◆ Requirement:
Please give the count of lines in the listing underneath that hold "NextPage", leaving out everything else.

--------------------------------------------------

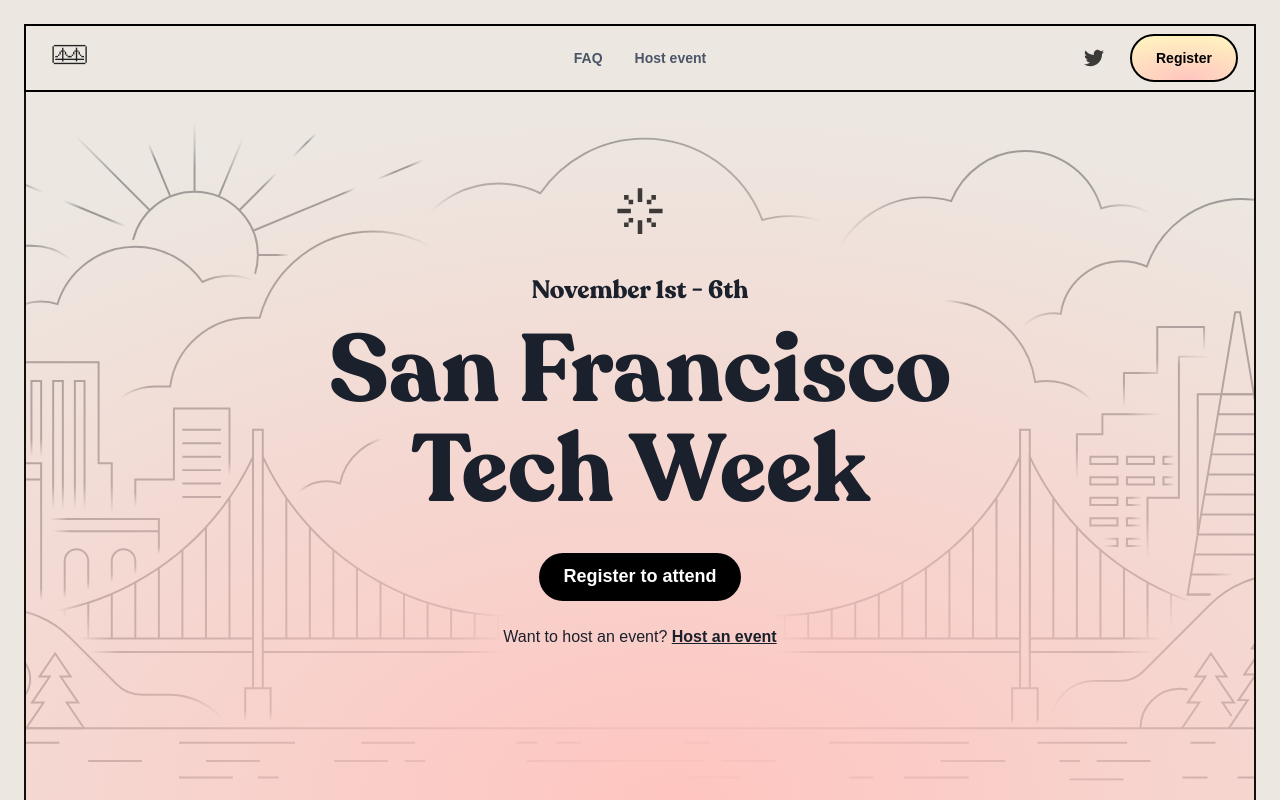
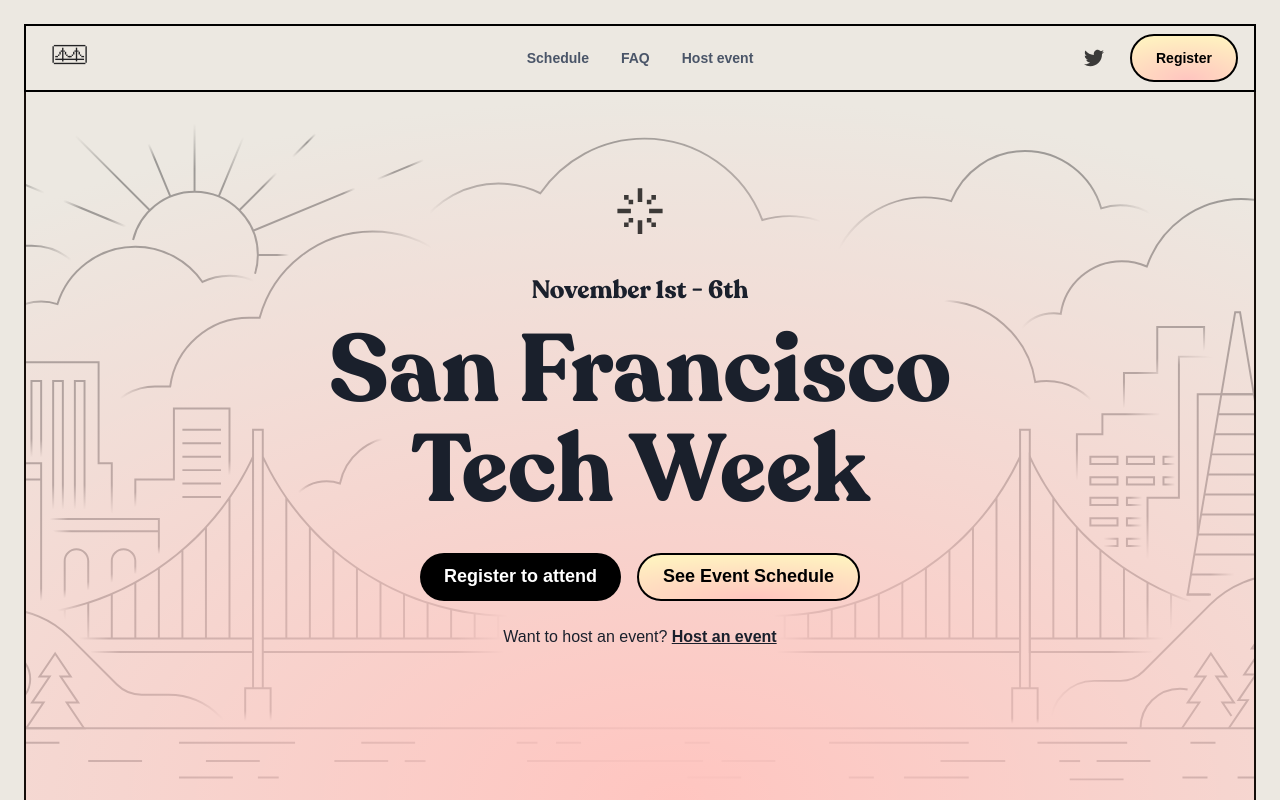
Before and after one commit to mmahalwy/sftechweek, a Next.js app: page / in a window 1280 px wide. Shown: the top 800 px of the page. Built offline with nearby package versions, Linux system fonts and the light colour scheme; a web font is replaced by a local one.

Commit message:
add luma schedule CTA and to header

```diff
--- a/components/Navbar.tsx
+++ b/components/Navbar.tsx
@@ -259,6 +259,10 @@ interface NavItem {
 
 const NAV_ITEMS: Array<NavItem> = [
   {
+    label: 'Schedule',
+    href: 'https://lu.ma/event-group/evgrp-MSZlmyEPurQp9zX',
+  },
+  {
     label: 'FAQ',
     href: '#faq',
   },
--- a/pages/index.tsx
+++ b/pages/index.tsx
@@ -153,7 +153,7 @@ const Home: NextPage<Props> = (props) => {
             </Stack>
           </Stack>
           <Stack spacing="6" align="center">
-            <div>
+            <Box display="flex" flexWrap="wrap" justifyContent="center">
               <Button
                 as="a"
                 colorScheme={'blackAlpha'}
@@ -161,10 +161,25 @@ const Home: NextPage<Props> = (props) => {
                 size="lg"
                 onClick={onRegisterOpen}
                 cursor="pointer"
+                mx="2"
+                my={{ base: '1', md: '0' }}
               >
                 Register to attend
               </Button>
-            </div>
+              <Button
+                as="a"
+                color="black"
+                bgGradient="radial-gradient(98.71% 98.71% at 52.79% 99.41%, #FFC5C0 0%, #FFF1C0 100%, #FFF1C0 100%)"
+                border="2px solid black"
+                size="lg"
+                href="https://lu.ma/event-group/evgrp-MSZlmyEPurQp9zX"
+                cursor="pointer"
+                mx="2"
+                my={{ base: '1', md: '0' }}
+              >
+                See Event Schedule
+              </Button>
+            </Box>
             <Text>
               Want to host an event?{' '}
               <Link
```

--------------------------------------------------

◆ Expected answer:
2